8th December 2012 03:05 AM #2
It sounds like your daughter is very attached to you, which is a good thing. You want to have a strong bond with your child.
But if you feel you need to have a Nanny, then one of the easiest ways to help your child get used to her is to just have the nanny come over and spend time with you and your daughter while you are home.
If you're going to pay the Nanny to do this, then your Nanny could help with housework, help prepare meals and, of course, play with your 2 year old. But the main focus of the Nanny should be in helping you with housework and interacting with you, not your 2 year old.
This will allow your daughter to develop a relationship with her nanny in a non-threatening environment... similar to how she would develop a relationship with your best friend.
As your daughter warms up to her, then the Nanny would naturally take more of an interest in playing with her, reading a book to her, feeding her, changing her (changing her would come when the relationship is well established).
You could also go on outings together. Go to the park or the store, but have your Nanny with you for these outings.
I would encourage this interaction to take place every day for a week, for just 3 or 4 hours in the morning each day. My guess is that after a week, your daughter will have warmed up to the new Nanny.
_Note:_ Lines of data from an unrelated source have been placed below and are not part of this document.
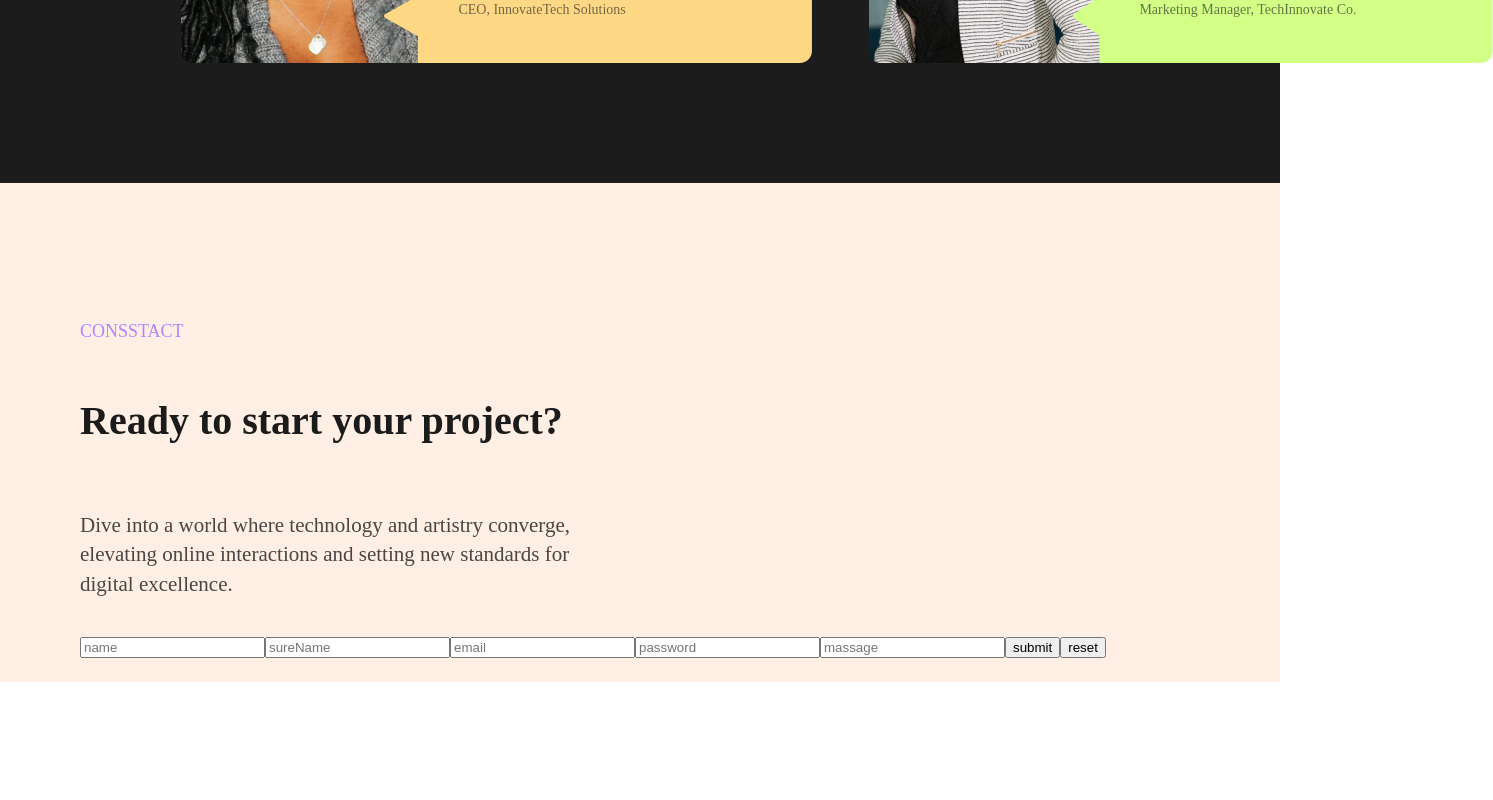
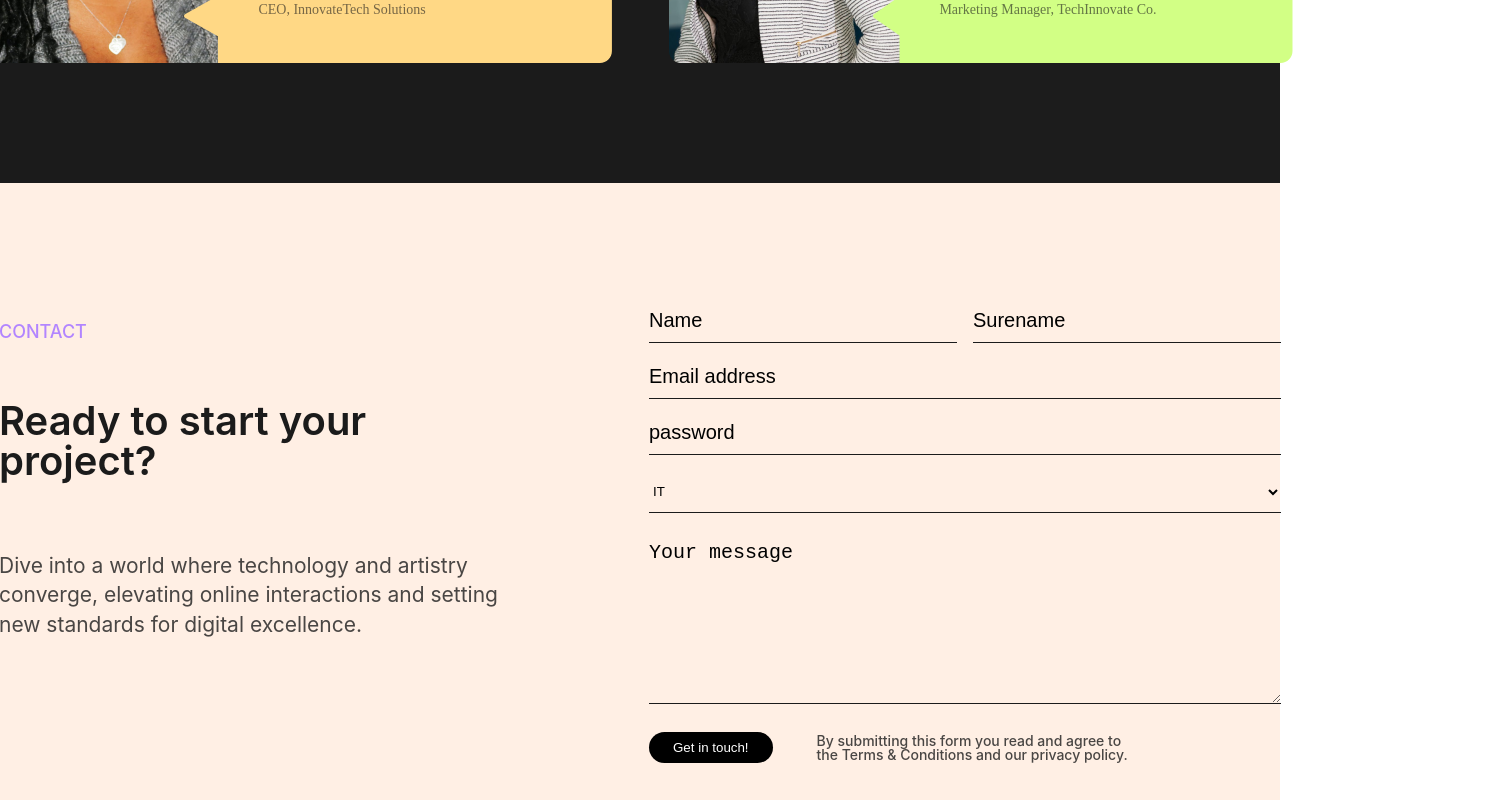
Before and after one commit to Inlvert/digital-experiences_, a React (Create React App) app: page / in a window 1280 px wide. Shown: the part 4396-5196 px from the top of the page, 1493 px wide, since content can reach past the window. Before the commit the page ends 5078 px from the top, so only its background shows below. Built offline with nearby package versions, Linux system fonts and the light colour scheme.

Commit message:
add ContactComp

```diff
--- a/src/components/ContactComp/Contact.module.scss
+++ b/src/components/ContactComp/Contact.module.scss
@@ -1,8 +1,10 @@
 .wrapper {
   display: flex;
+  justify-content: center;
+  align-items: center;
   padding: 120px 80px 24px 80px;
   flex-direction: column;
-  align-items: flex-start;
+
   gap: 64px;
 
   background: var(--LP-2-Light-Colour, #ffefe4);
@@ -10,6 +12,7 @@
 
 .contactSection {
   display: flex;
+  // max-width: 50%;
   align-items: flex-start;
   gap: 126px;
 }
@@ -25,7 +28,7 @@
   color: var(--LP-2-Colour-1, #b285ff);
 
   /* LP 2/Desktop/Tag Text */
-  font-family: Karla;
+
   font-size: 18px;
   font-style: normal;
   font-weight: 500;
@@ -46,7 +49,6 @@
   color: var(--LP-2-Dark-Colour, #1b1b1b);
 
   /* LP 2/Desktop/Header 2 */
-  font-family: Montserrat;
   font-size: 40px;
   font-style: normal;
   font-weight: 600;
@@ -58,7 +60,6 @@
   color: rgba(27, 27, 27, 0.8);
 
   /* LP 2/Desktop/Paragraph 1 */
-  font-family: Karla;
   font-size: 21px;
   font-style: normal;
   font-weight: 400;
--- a/src/components/ContactComp/index.jsx
+++ b/src/components/ContactComp/index.jsx
@@ -7,7 +7,7 @@ function ContactComp() {
     <div className={styles.wrapper}>
       <div className={styles.contactSection}>
         <div className={styles.textWrapper}>
-          <p className={styles.textContact}>consstact</p>
+          <p className={styles.textContact}>contact</p>
           <div className={styles.text}>
             <h2 className={styles.heading2}>Ready to start your project?</h2>
             <p className={styles.paragraph}>
@@ -15,9 +15,9 @@ function ContactComp() {
               elevating online interactions and setting new standards for
               digital excellence.
             </p>
-            <FormComp />
           </div>
         </div>
+        <FormComp />
       </div>
     </div>
   );
--- /dev/null
+++ b/src/components/FormComp/FormComp.module.scss
@@ -0,0 +1,91 @@
+.wrapper {
+  display: flex;
+  flex-direction: column;
+  align-items: flex-start;
+  gap: 16px;
+}
+
+.inputWrapper {
+  display: flex;
+  align-items: flex-start;
+  gap: 16px;
+}
+
+::placeholder {
+  color: rgb(0, 0, 0);
+  font-size: 1.5em;
+}
+
+.sureNameImput,
+.nameImput {
+  border: none;
+  color: inherit;
+  display: flex;
+  width: 308px;
+  padding: 12px 0px;
+  align-items: center;
+  gap: 10px;
+  background-color: transparent;
+
+  border-bottom: 1px solid var(--LP-2-Dark-Colour, #1b1b1b);
+}
+
+.divNameImput {
+  flex-direction: column;
+}
+
+.imputStyle {
+  display: flex;
+  border: none;
+  width: 632px;
+  padding: 12px 0px;
+  align-items: center;
+  gap: 10px;
+  background-color: transparent;
+  border-bottom: 1px solid var(--LP-2-Dark-Colour, #1b1b1b);
+}
+
+.imputTextarea {
+  display: flex;
+  border: none;
+  height: 150px;
+  width: 632px;
+  padding: 12px 0px;
+  align-items: center;
+  gap: 10px;
+  background-color: transparent;
+  border-bottom: 1px solid var(--LP-2-Dark-Colour, #1b1b1b);
+}
+
+.btn {
+  border: none;
+  margin-right: 20px;
+  padding: 8px 24px;
+  text-decoration: none;
+  font-weight: 400;
+  background-color: #000000;
+  color: white;
+  border-radius: 20px;
+  text-wrap: nowrap;
+  &:hover {
+    background-color: #b285ff;
+    color: white;
+  }
+}
+
+.buttonWrapper {
+  display: flex;
+  align-items: center;
+  gap: 24px;
+
+}
+
+.buttonWrapperText {
+  max-width: 324px;
+  color: rgba(27, 27, 27, 0.8);
+
+  font-size: 14px;
+  font-style: normal;
+  font-weight: 500;
+  line-height: 100%; /* 14px */
+}
--- a/src/components/FormComp/index.jsx
+++ b/src/components/FormComp/index.jsx
@@ -1,33 +1,88 @@
 import React from "react";
 import { USER_SCHEMA } from "../../utils/validation/userValidation";
 import { Formik, Form, Field, ErrorMessage } from "formik";
+import styles from "./FormComp.module.scss";
 
 const initialValues = {
   name: "",
   sureName: "",
   email: "",
   password: "",
+  industry: "IT",
   massage: "",
 };
 
 export const FormComp = (props) => {
-
   const handleSignUp = (values, formikBag) => {
     console.log(values);
     console.log(formikBag);
+    localStorage.setItem("formData", JSON.stringify(values));
     formikBag.resetForm();
   };
 
   return (
-    <Formik initialValues={initialValues} onSubmit={handleSignUp}>
+    <Formik
+      initialValues={initialValues}
+      onSubmit={handleSignUp}
+      validationSchema={USER_SCHEMA}
+    >
       <Form action="">
-        <Field type="text" name="name" placeholder="name" />
-        <Field type="text" name="sureName" placeholder="sureName" />
-        <Field type="email" name="email" placeholder="email" />
-        <Field type="password" name="password" placeholder="password" />
-        <Field type="text" name="massage" placeholder="massage" />
-        <button type="submit">submit</button>
-        <button type="resrt">reset</button>
+        <div className={styles.wrapper}>
+          <div className={styles.inputWrapper}>
+            <Field
+              type="text"
+              name="name"
+              placeholder="Name"
+              className={styles.nameImput}
+            />
+            <ErrorMessage name="name" component="div" />
+            <Field
+              type="text"
+              name="sureName"
+              placeholder="Surename"
+              className={styles.sureNameImput}
+            />
+            <ErrorMessage name="sureName" component="div" />
+          </div>
+          <Field
+            type="email"
+            name="email"
+            placeholder="Email address"
+            className={styles.imputStyle}
+          />
+          <ErrorMessage name="email" component="div" />
+          <Field
+            type="password"
+            name="password"
+            placeholder="password"
+            className={styles.imputStyle}
+          />
+          <ErrorMessage name="password" component="div" />
+          <Field
+            as="select"
+            name="industry"
+            placeholder="Industry"
+            className={styles.imputStyle}
+          >
+            <option value="IT">IT</option>
+            <option value="Management">Management</option>
+          </Field>
+          <Field
+            as="textarea"
+            name="massage"
+            placeholder="Your message"
+            className={styles.imputTextarea}
+          />
+          <div className={styles.buttonWrapper}>
+            <button type="submit" className={styles.btn}>
+              Get in touch!
+            </button>
+            <p className={styles.buttonWrapperText}>
+              By submitting this form you read and agree to{"\n"}the Terms &
+              Conditions and our privacy policy.
+            </p>
+          </div>
+        </div>
       </Form>
     </Formik>
   );
--- a/src/components/Testimonial/Testimonial.module.scss
+++ b/src/components/Testimonial/Testimonial.module.scss
@@ -2,8 +2,9 @@
   display: flex;
   justify-content: center;
   align-items: center;
-  margin: 0 auto;
+
   gap: 48px;
+
   background: var(--LP-2-Dark-Colour, hsl(0, 0%, 11%));
 }
 
@@ -11,16 +12,15 @@
   display: flex;
   padding: 120px 80px;
   flex-direction: column;
-  // justify-content: start;
-  // align-items: start;
+  margin-left: -400px;
   gap: 48px;
-  // background: var(--LP-2-Dark-Colour, #1b1b1b);
+  background: var(--LP-2-Dark-Colour, #1b1b1b);
 }
 
 .textWrapper {
   display: flex;
-  align-items: flex-start;
-  gap: 834px;
+  // align-items: flex-start;
+  // gap: 834px;
 }
 
 .leftTextWrapper {
--- a/src/components/Testimonial/index.jsx
+++ b/src/components/Testimonial/index.jsx
@@ -25,6 +25,7 @@ const dataTestimonial = [
     svg: Svg2,
   },
 
+
 ];
 
 export default function Testimonial() {
```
The following week, do the same thing, except during this week, you will want to leave for short times. Leave for 30 minutes to run to get some food. Then leave for an hour the next day. Leave for 2 hours the next day, and so on, until you find that your child is very comfortable being left with her Nanny while you are away.
Are you planning to go to work full time, or are you just needing a Nanny to help out periodically while you and your husband have a "date night" or while you run an errand?
What I just mentioned above works well if you are planning to transition most of her care to the Nanny. If you just need a babysitter for the occasional "date night" then we may need to discuss other options because that becomes much more difficult for a 2 year old.
8th December 2012 07:43 PM #3
- Join Date
- Dec 2012
Thank you very much for the tips on introducing a new nanny. I will try these tips and keep you updated for the results.
Thanks and Regards,
13th January 2014 07:20 PM #4
- Join Date
- Dec 2013
I was thinking about hiring a nanny. I go to work and my parents are getting older. I need a younger person to take care of my 2 year old daughter. My question is how to choose a nanny? I know what my daughter needs, but I don't know what kind of qualifications to ask for, or it would be better to hire a neighbour?
14th January 2014 06:27 AM #5
Thank you for your question.
There are different childcare qualifications and regulations in different countries.
In Australia, the National Childcare Accreditation Council has produced this information on choosing good quality childcare. It is wise to consider using a properly accredited childcare provider.
Here is another useful information leaflet on Choosing Childcare. Even if you live in a different area or country to that covered in these leaflets they give some important pointers for assessing if a certain childcare provider is right for your child.
I hope this is helpful but please do post back any further questions you have on this subject.